He tells me how a new idea can distract him from The World Out There for days at a time and how he'd stared at the ceiling for three hours the night before with a new paragraph lodged in his mind. I can relate. Just this morning I'd woken with new lyrics behind my teeth.
As we are talking she appears in the hallway, wide-eyed with fairy pyjamas, bed hair braids and that perpetually loose front tooth. She's not supposed to be up after bedtime stories.
When she speaks, it is with both caution and a kind of pride.
"I couldn't sleep," she whispers. "Because I had a poem in my head."
The page is in her hand, the carefully linked words written in green marker.
Age Doesn’t Matter
When my Mum's gone she'll be burnt and taken far to the wildest place.
When my Dad's gone he'll be put in grave and go up to heaven I'm sure.
Neither of them will live longer than me if we're always safe.
Why does death have to exist?
But age doesn't matter it's the person you are whether rich or poor.
Cuddled up on my lap, with her page of poetry in my hand, my daughter is restless but relieved.
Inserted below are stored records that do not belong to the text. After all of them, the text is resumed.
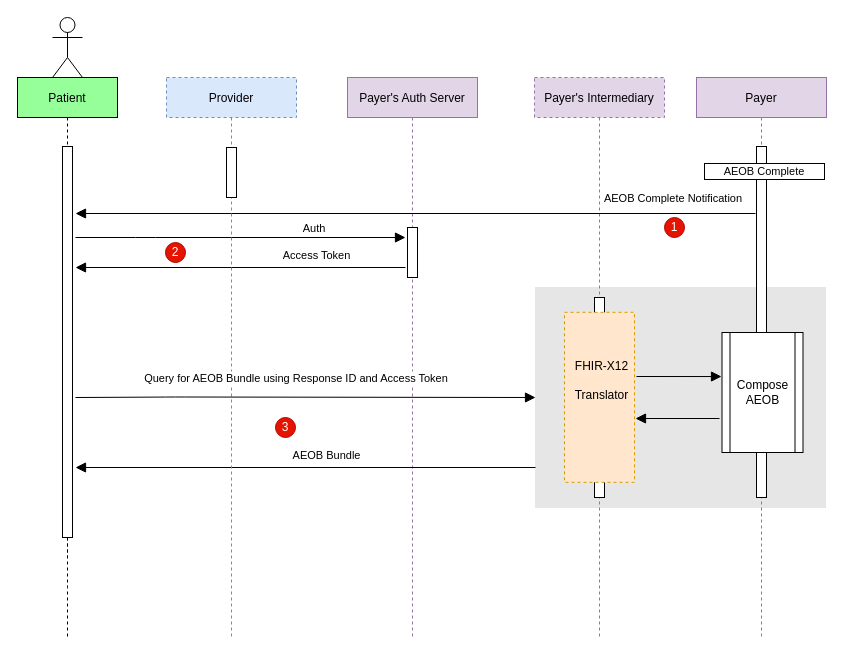
Earlier version of the draw.io diagram input/images/GetAEOB.drawio (HL7/davinci-pct). Source tidied: cells renumbered, new cells numbered last; positions are measured from the earlier drawing's top-left corner, leaving out a move shared by most shapes. Both pictures are drawn from the tidied source at 100%, with x=0, y=0 at pixel (17, 17).
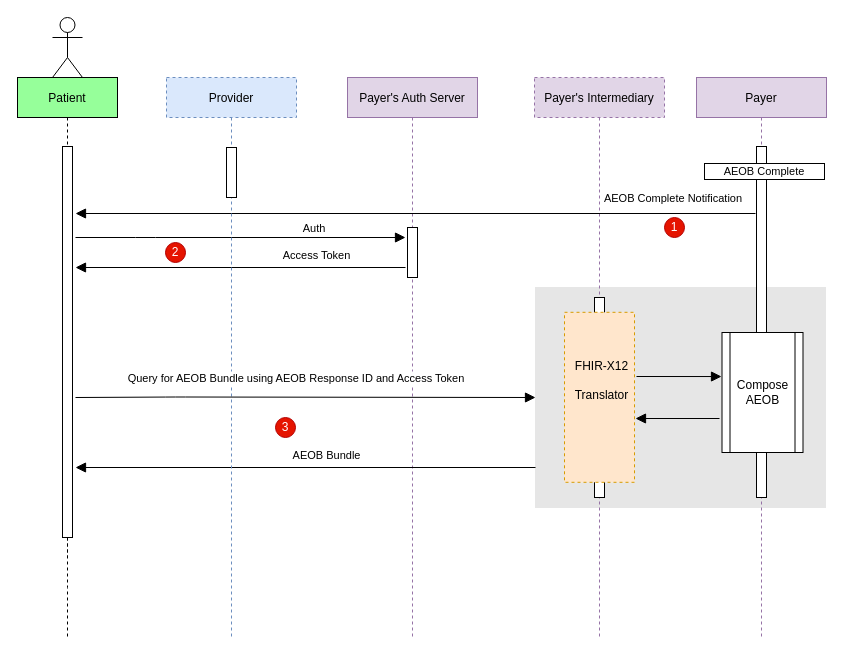
Above is the later version.

Commit message (it also covers changes not shown here):
updated use case page

Change to the diagram source:
```diff
@@
-    <mxCell id="31" value="Query for AEOB Bundle using Response ID and Access Token" style="verticalAlign=bottom;endArrow=block;shadow=0;strokeWidth=1;endSize=8;" parent="1" edge="1">
+    <mxCell id="31" value="Query for AEOB Bundle using AEOB Response ID and Access Token" style="verticalAlign=bottom;endArrow=block;shadow=0;strokeWidth=1;endSize=8;" parent="1" edge="1">
       <mxGeometry x="-0.04" y="10" relative="1" as="geometry">
         <mxPoint x="58" y="380" as="sourcePoint" />
         <mxPoint x="518" y="380" as="targetPoint" />
         <Array as="points">
           <mxPoint x="158" y="379.5" />
         </Array>
       </mxGeometry>
     </mxCell>
```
Her little hands are still fidgeting as the clock's passes the ten.
A sailor stabbed her mother. A soldier shot her uncle. Sealers stole her sisters. Wood cutters cut off her fiancee's hands, killed him, then repeatedly raped her.
Sailors, soldiers, sealers and wood cutters. These men had names, and addresses. They probably have living descendants.
Aussies like victims. We like to think of her as a woman who life just happened to. Shit happens and she had heaps of it, right?
When she was twenty nine, she joined with four friends to wage a guerrilla war against the invaders. They robbed huts, shot settlers and ended up killing two sailors.
They were stockpiling weapons.
She didn't wear a metal letterbox helmet, but she took em on. She was not a moderate. She was extreme. She was a bushranger, a rebel, an armed revolutionary.
How could she have been anything else?
When she disappeared, she wanted to be buried behind Mount Wellington. One hundred years later, her bones were returned from England. Her body was cremated and scattered on the same stretch of water on which she saw her fiancee killed.
Her dust is in the sand. And that sand is still in my shoes.